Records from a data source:
======
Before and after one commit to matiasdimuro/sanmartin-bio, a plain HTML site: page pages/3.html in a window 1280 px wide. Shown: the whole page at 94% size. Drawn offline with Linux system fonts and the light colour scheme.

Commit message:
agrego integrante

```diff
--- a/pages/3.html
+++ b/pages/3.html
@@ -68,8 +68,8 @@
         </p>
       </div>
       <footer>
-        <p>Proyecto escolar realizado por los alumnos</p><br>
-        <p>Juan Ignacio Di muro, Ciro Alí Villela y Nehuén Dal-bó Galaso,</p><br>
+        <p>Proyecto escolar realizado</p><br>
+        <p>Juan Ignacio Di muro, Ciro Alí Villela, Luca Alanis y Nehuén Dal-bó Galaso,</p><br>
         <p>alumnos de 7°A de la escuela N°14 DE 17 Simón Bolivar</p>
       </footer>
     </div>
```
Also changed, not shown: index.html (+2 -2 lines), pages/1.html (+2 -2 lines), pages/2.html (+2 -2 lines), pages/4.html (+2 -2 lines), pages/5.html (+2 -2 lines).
======
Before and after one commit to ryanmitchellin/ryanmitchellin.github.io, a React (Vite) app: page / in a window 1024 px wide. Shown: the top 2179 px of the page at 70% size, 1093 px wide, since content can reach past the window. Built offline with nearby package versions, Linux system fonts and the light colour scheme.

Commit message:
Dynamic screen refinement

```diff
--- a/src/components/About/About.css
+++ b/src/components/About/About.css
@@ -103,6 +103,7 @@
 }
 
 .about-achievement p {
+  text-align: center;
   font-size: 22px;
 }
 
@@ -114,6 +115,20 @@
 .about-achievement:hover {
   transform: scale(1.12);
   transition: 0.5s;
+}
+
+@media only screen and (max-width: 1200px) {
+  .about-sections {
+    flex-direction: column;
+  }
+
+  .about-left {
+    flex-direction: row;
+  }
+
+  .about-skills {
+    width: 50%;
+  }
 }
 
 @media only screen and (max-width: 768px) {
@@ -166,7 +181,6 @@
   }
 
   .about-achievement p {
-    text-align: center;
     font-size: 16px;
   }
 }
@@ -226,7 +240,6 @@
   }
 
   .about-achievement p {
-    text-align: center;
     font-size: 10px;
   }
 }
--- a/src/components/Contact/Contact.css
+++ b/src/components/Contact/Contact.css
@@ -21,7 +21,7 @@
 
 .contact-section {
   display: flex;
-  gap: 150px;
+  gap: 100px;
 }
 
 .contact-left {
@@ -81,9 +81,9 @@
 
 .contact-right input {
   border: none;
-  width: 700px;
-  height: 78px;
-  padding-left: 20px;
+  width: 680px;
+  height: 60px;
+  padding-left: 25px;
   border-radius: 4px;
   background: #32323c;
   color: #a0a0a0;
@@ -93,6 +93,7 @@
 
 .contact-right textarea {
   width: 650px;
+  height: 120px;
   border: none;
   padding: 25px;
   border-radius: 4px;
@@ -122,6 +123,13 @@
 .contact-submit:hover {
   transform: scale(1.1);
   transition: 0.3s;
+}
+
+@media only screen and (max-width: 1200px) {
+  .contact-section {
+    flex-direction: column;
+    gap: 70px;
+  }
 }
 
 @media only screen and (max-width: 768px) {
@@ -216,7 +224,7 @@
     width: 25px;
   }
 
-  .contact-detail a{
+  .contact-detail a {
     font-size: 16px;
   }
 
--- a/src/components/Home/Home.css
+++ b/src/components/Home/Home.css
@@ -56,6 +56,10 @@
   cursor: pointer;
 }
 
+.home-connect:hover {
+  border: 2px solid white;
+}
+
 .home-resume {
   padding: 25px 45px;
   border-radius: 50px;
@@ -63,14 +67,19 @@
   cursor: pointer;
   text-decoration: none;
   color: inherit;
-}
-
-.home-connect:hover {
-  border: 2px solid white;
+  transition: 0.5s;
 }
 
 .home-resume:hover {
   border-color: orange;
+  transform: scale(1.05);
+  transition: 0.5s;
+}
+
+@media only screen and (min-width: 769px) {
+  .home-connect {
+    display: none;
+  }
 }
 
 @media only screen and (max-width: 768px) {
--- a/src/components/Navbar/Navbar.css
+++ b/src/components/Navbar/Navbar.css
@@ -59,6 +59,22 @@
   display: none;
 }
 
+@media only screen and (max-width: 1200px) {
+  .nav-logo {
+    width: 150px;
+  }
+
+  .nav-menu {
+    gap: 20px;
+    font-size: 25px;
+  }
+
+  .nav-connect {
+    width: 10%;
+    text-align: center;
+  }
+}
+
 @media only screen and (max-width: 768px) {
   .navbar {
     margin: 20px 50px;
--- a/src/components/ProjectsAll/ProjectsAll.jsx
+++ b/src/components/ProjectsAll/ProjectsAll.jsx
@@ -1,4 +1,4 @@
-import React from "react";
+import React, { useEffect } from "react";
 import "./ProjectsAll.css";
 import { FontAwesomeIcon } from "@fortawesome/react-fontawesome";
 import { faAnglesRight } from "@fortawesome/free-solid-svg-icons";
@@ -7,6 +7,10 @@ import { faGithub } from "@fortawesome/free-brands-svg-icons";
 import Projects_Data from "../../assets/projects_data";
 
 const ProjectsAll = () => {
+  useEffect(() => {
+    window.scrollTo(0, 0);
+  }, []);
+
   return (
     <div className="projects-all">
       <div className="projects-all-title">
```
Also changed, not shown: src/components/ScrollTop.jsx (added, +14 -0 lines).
======
What to do: From the entries above, extract only the lines running from the one containing "Before and after one commit to matiasdimuro/sanmartin-bio, a" through the one containing "Also changed, not shown: index.html", inclusive.

Task result:
Before and after one commit to matiasdimuro/sanmartin-bio, a plain HTML site: page pages/3.html in a window 1280 px wide. Shown: the whole page at 94% size. Drawn offline with Linux system fonts and the light colour scheme.

Commit message:
agrego integrante

```diff
--- a/pages/3.html
+++ b/pages/3.html
@@ -68,8 +68,8 @@
         </p>
       </div>
       <footer>
-        <p>Proyecto escolar realizado por los alumnos</p><br>
-        <p>Juan Ignacio Di muro, Ciro Alí Villela y Nehuén Dal-bó Galaso,</p><br>
+        <p>Proyecto escolar realizado</p><br>
+        <p>Juan Ignacio Di muro, Ciro Alí Villela, Luca Alanis y Nehuén Dal-bó Galaso,</p><br>
         <p>alumnos de 7°A de la escuela N°14 DE 17 Simón Bolivar</p>
       </footer>
     </div>
```
Also changed, not shown: index.html (+2 -2 lines), pages/1.html (+2 -2 lines), pages/2.html (+2 -2 lines), pages/4.html (+2 -2 lines), pages/5.html (+2 -2 lines).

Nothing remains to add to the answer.